As has been the case in recent months, safety was a big topic of discussion at the annual owners meetings.
Adding to the changes covered in my article a few months ago "NFL rule changes", The NFL has voted to approve several new rules.
The trade deadline has been moved back from week 6 during the season to week 8, and many insiders believe that the trade deadline may be moved as far back as week 10 at next year's meetings.
Teams are now allowed to take one player from the injured reserve list and place them on the active roster after week eight. The player must be a part of the 53 man roster after the final pre-season cuts. This rule could make an immediate impact if Baltimore Ravens linebacker Terrell Suggs can make a late season recovery from a torn achilles tendon. Under the old rules, any player placed on injured reserve was automatically out for the season.
The league approved the Buffalo Bills playing one home game each season in Toronto from 2013-17. There is also an expansion of the London series still on the table.
The one rule change that has inexplicably caused the most uproar however, is a new mandate that all players must wear knee and thigh pads. Something many casual fans never realized was an issue.
Thigh and Knee pads were mandatory equipment at every level except the NFL for years. The NFLPA started complaining that "Any change in working conditions is a collectively bargained issue, while the NFL is focused on one element of health and safety today, the NFLPA believes that health and safety requires a comprehensive approach and commitment."
The NFLPA is hiding behind making safety a "comprehensive issue", which basically means they don't want the NFL making changes for player safety unless they can take advantage of the bargaining process to get something they want out of the NFL in regards to player health off the football field. Their heart is in the right place, but complaining about a small safety rule makes the NFLPA come off as petty.
Asked about the new pad rule, Commissioner Roger Goodell said "We have raised the issue of mandatory pads for at least three years now, I believe the technology has improved, the pads are far better than a decade ago, they allow better performance and are more protective. Every other level of football uses the pads." He also stated that a Nike executive told him that NBA players wear more padding from the waist down than NFL players do.

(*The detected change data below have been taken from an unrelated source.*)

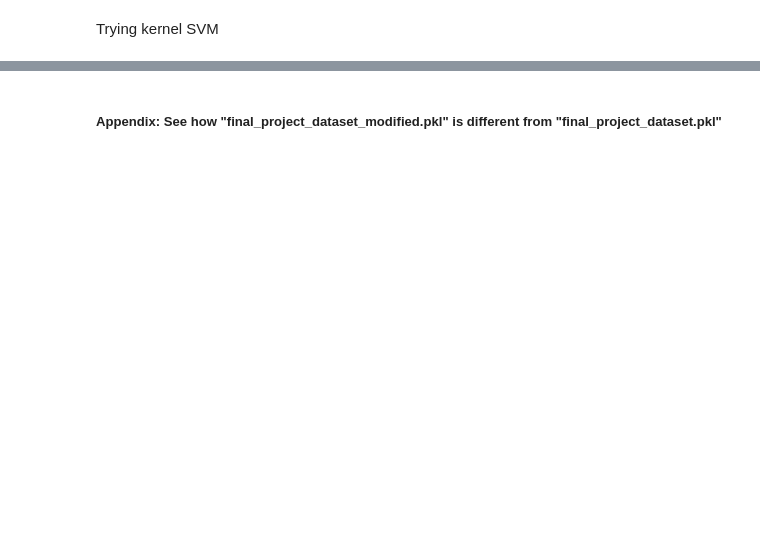
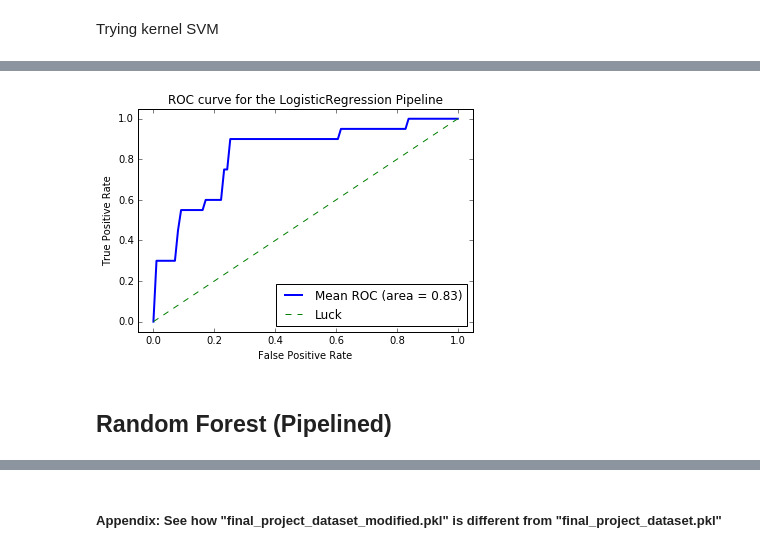
Before and after one commit to ihkihk/datan, a Jupyter notebook: p5_enron/p5_enron.ipynb, the cells around one changed output, grey strips where cells are left out. Cells and saved outputs as stored; diff of their text form; code cells hidden in the pictures; blank space fills up the shorter version.

```diff
--- a/p5_enron/p5_enron.ipynb
+++ b/p5_enron/p5_enron.ipynb
@@ -274,8 +287,8 @@ print X_imputed.shape, y.shape
 # %% [markdown]
 Choosing best features
 # %%
-selector = SelectKBest(k=17, score_func=f_classif)
+selector = SelectKBest(k=10, score_func=f_classif)
 X_kbest = selector.fit_transform(X_imputed, y)
-print sorted(selector.scores_)
+print sorted(zip(selector.scores_, feature_names))
 print X_kbest.shape
 # %% [output]
@@ -390,5 +351,5 @@ print cross_val_score(clf1, X_new_scaled, y, scoring='recall').mean()
 Trying kernel SVM
 # %%
 clf2 = SVC(random_state=23, kernel='rbf', C=0.1, gamma=0.1)
-clf2.fit(X_new_scaled, y)
-print cross_val_score(clf2, X_new_scaled, y, scoring='recall').mean()
+clf2.fit(X_kbest_scaled_pca, y)
+print cross_val_score(clf2, X_kbest_scaled_pca, y, scoring='recall').mean()
@@ -396,0 +449,23 @@ y[y==0].size / float(y.size)
+# %%
+n_jobs = -1 # Set to -1 to use all CPU
+scoring = 'recall' # Better adapter to unbalanced feature classes
+
+warnings.filterwarnings('ignore')
+clf = Pipeline([#('poly', PolynomialFeatures(include_bias=False,interaction_only=True)),
+                ('kbest', SelectKBest()),
+                ('scaler', MinMaxScaler()),
+                ('pca', PCA()),
+                ('logreg', LogisticRegression(penalty='l2', class_weight='balanced',
+                                              solver='liblinear', random_state=123))])
+
+poly_degree = [1,2]
+n_components = [2, 3, 4, 5, 6, 7]
+Cs = np.logspace(-4, 4, 3)
+k = [12,14,16,18,20]
+
+cv = StratifiedShuffleSplit(y, n_iter=100, test_size=0.1, random_state=42)
+grid_search = GridSearchCV(clf, dict(#poly__degree=poly_degree,
+                                     pca__n_components=n_components,
+                                     kbest__k=k, logreg__C=Cs), cv=cv, error_score=0,
+                           scoring=scoring, n_jobs=n_jobs)
+%timeit -r1 grid_search.fit(X_imputed, y)
@@ -396,0 +521,6 @@ y[y==0].size / float(y.size)
+# %%
+plot_roc_curve(grid_search.best_estimator_, "LogisticRegression Pipeline", "logreg_roc.eps")
+# %% [output]
+[figure, added]
+# %% [markdown]
+## Random Forest (Pipelined)
```
Also changed, not shown: parts of 54 cells of this notebook, 5 other files.
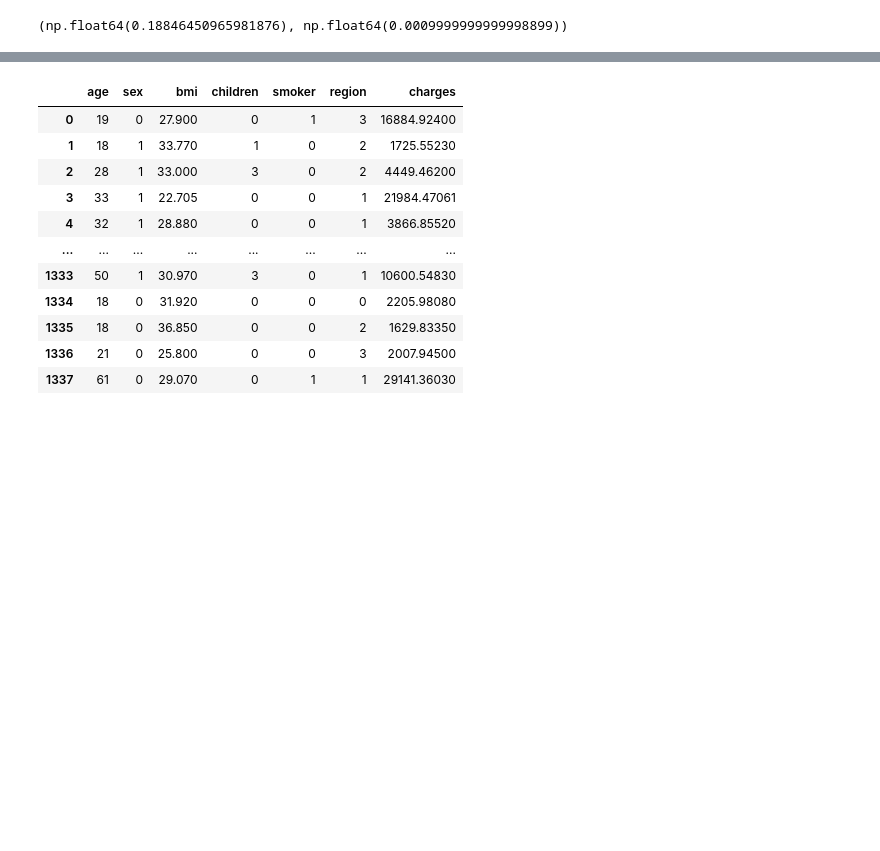
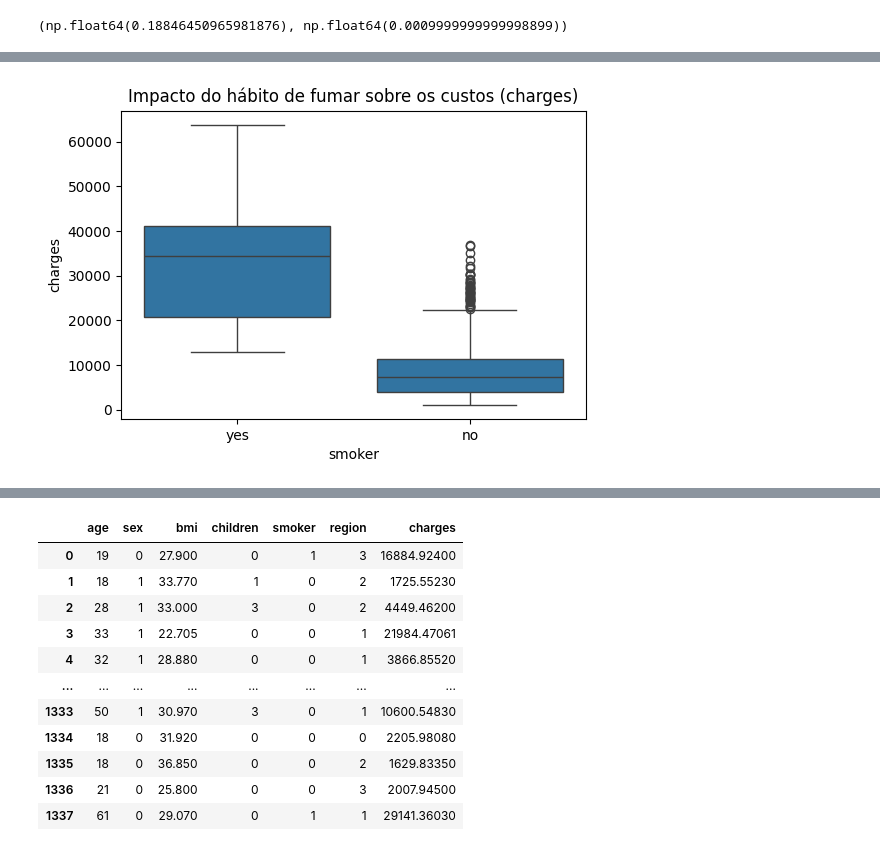
Before and after one commit to Rd-Brito13/Previsao-de-custos-de-seguro-de-saude, a Jupyter notebook: notebook/Regressor.ipynb, the cells around one changed output, grey strips where cells are left out. Saved outputs shown, nothing was run; the diff lists cells and outputs as text; code cells hidden in the pictures; blank space fills up the shorter version.

```diff
--- a/notebook/Regressor.ipynb
+++ b/notebook/Regressor.ipynb
@@ -312,0 +394,8 @@ Aqui, foi feito a observação da correlação entre as features e o target, vis
+# %%
+# PLOTA UM BOXPLOT SOBRE A FEATURE SMOKER, VISANDO OBSERVAR OS OUTLIERS ENTRE SUAS DUAS CLASSES OLHANDO PARA OS VALORES DE CHARGES
+plt.figure(figsize=(6,4))
+sns.boxplot(data=dados_s_encoding, x='smoker', y='charges')
+plt.title('Impacto do hábito de fumar sobre os custos (charges)')
+plt.show()
+# %% [output]
+[figure, added]
```
Also changed, not shown: parts of 65 cells of this notebook.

The most ridiculous reaction though has come from the players themselves. For most players, the backlash is purely on a cosmetic level. Former all-pro safety Troy Vincent, now an NFL vice president, echoed that sentiment: "It's psychological. Less pads you are faster, skinnier, that's just the way I was introduced to the (pro) game," he said. "It's a culture shift. They will adjust."
Chargers cornerback Quentin Jammer didn't agree with Vincent's assessment. "It's dumb," Jammer, an 11-year veteran, said. "Ridiculous to me. I don't think anybody should be required to wear (them). I don't get hit, so I don't need to worry about pads. Offensive players should wear them because we hit them, but I don't think it should be mandatory." Jammer went on to say "There'll probably be a lot of fines in 2013, a lot of guys won't wear them."
The new padding rules won't go into effect until 2013 so that Nike can put in the research to make the padding as streamlined and unnoticeable as possible.